    we called it crick, and skippers

    skate where water lies in pockets

    near its edge,

    just like before.

    I was leaving childhood

    when last I left the graveled road

    and started down this path,

    so narrow now.

    It was then all worn and soft,

    with thick warm dust

    that flew in puffs

    and caught each step

    as we went running by.

    I show my little ones

    the tree that spread

    its dark and speckled shade

    across me then—

    and spreads it still.

    We tore fine horses from its limbs,

    I tell them,

    with great leafy tails,

    that reared

    and pawed the air at our command.

    So they must try it too.

    They mount and ride away

    and then return,

    and, with a shout,

    they ride away again.

    Were mornings longer then?

    It seemed they lasted days,

    the summers, years;

    and time was broken

    into larger pieces.

    We didn’t think of hours;

    they moved along so warm and slow

    that we forgot

    to notice them

    at all.

    The children, hot and dusty from their ride,

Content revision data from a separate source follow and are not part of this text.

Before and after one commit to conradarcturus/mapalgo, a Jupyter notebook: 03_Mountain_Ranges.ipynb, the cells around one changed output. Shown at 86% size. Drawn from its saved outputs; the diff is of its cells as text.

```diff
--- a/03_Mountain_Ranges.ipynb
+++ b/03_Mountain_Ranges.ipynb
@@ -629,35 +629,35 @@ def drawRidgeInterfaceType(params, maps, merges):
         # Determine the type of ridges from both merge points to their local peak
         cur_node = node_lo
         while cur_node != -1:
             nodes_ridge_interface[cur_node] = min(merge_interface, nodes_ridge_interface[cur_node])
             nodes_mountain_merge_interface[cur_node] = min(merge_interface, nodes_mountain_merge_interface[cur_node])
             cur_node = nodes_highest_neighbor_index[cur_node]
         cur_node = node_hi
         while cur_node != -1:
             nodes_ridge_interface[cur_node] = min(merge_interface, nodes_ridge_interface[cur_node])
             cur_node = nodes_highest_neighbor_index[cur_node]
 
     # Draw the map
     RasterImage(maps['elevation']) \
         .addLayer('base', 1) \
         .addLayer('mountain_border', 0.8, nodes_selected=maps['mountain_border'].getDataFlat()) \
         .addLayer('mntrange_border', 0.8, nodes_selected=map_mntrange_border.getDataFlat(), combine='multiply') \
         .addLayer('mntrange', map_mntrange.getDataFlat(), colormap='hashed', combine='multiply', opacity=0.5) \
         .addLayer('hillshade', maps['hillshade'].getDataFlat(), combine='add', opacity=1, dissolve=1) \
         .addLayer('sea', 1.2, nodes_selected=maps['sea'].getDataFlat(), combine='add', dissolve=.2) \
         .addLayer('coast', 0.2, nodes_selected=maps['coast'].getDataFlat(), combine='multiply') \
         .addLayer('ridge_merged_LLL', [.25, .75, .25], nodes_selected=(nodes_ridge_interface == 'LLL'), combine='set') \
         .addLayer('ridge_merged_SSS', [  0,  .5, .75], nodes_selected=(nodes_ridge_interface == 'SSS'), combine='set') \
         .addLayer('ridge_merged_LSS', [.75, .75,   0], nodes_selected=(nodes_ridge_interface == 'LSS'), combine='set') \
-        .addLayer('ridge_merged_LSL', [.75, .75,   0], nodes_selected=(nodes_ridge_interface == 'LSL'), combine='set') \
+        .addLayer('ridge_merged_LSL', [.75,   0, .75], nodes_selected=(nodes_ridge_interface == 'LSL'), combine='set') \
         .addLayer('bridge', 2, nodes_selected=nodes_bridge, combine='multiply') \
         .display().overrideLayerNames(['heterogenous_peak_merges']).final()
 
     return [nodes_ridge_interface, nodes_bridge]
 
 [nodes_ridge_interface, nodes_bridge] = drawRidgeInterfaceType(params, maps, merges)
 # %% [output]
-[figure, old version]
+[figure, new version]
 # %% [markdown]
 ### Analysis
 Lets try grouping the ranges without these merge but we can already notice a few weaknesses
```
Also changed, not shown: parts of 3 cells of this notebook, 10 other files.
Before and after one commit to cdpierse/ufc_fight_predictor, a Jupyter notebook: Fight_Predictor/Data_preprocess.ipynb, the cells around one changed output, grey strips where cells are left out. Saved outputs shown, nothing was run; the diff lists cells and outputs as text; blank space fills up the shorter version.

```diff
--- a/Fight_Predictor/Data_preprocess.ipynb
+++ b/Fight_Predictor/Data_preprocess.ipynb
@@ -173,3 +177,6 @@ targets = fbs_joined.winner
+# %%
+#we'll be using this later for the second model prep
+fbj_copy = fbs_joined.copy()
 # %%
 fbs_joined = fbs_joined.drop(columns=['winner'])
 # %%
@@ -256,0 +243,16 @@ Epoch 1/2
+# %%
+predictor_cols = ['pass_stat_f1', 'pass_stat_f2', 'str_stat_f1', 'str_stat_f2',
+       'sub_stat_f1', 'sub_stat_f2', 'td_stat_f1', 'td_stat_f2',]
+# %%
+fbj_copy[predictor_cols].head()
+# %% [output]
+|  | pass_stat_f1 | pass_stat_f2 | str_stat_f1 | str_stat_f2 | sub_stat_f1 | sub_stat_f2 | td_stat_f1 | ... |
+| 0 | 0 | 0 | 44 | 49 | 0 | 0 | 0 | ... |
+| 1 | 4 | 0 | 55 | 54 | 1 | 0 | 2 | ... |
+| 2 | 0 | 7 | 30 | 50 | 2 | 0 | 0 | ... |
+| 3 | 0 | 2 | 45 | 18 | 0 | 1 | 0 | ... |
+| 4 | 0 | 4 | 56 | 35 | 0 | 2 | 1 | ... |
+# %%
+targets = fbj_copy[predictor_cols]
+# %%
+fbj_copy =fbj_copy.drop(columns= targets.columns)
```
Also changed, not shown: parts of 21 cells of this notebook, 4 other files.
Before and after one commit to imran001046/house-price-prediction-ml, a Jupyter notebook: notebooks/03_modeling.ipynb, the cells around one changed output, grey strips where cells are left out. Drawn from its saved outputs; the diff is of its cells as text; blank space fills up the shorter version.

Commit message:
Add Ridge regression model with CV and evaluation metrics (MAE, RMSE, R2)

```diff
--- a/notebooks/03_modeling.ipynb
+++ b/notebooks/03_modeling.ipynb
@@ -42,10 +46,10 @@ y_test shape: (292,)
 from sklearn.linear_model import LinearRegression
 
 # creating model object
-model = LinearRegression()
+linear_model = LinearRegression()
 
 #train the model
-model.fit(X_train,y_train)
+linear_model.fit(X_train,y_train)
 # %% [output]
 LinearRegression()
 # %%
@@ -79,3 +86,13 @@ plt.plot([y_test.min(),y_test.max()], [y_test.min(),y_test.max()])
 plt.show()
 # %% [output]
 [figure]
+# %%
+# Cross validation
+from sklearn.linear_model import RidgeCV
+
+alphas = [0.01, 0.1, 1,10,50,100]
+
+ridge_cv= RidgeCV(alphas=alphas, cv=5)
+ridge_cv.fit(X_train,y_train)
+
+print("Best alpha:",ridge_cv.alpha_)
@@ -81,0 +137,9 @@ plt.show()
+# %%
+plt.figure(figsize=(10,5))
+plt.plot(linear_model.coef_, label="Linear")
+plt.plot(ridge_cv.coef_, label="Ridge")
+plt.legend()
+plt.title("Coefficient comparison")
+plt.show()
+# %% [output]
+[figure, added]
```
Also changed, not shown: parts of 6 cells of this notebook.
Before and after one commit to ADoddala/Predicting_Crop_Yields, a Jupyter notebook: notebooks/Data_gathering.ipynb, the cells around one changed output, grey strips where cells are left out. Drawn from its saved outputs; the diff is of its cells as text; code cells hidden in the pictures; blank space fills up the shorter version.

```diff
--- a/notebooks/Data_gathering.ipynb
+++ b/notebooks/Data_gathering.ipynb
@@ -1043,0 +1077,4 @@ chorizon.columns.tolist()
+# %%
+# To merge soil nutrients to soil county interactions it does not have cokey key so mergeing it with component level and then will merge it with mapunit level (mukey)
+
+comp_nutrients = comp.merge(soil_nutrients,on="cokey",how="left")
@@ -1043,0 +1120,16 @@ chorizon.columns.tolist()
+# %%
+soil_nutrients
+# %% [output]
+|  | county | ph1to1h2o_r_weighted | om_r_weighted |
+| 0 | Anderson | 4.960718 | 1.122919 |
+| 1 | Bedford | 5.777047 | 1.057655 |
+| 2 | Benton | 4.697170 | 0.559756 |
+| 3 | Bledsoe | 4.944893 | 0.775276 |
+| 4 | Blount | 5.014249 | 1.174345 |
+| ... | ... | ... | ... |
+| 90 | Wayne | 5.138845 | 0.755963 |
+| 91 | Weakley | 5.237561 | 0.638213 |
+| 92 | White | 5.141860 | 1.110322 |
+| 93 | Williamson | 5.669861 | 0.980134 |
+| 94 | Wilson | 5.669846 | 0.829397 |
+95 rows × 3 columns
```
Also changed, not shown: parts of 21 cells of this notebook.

    want to wade.

    “May we?” they ask,

    and I, remembering heat and dust,

    say, “Yes, let’s.”

    The chilly splash is still the same—

    it throws itself against our legs;

    and rocks, not seen,

    are, as before,

    still smooth and cold.

    They laugh as I come wading too,

    for they see me as years away,

    but this, to me, is yesterday,

    just yesterday.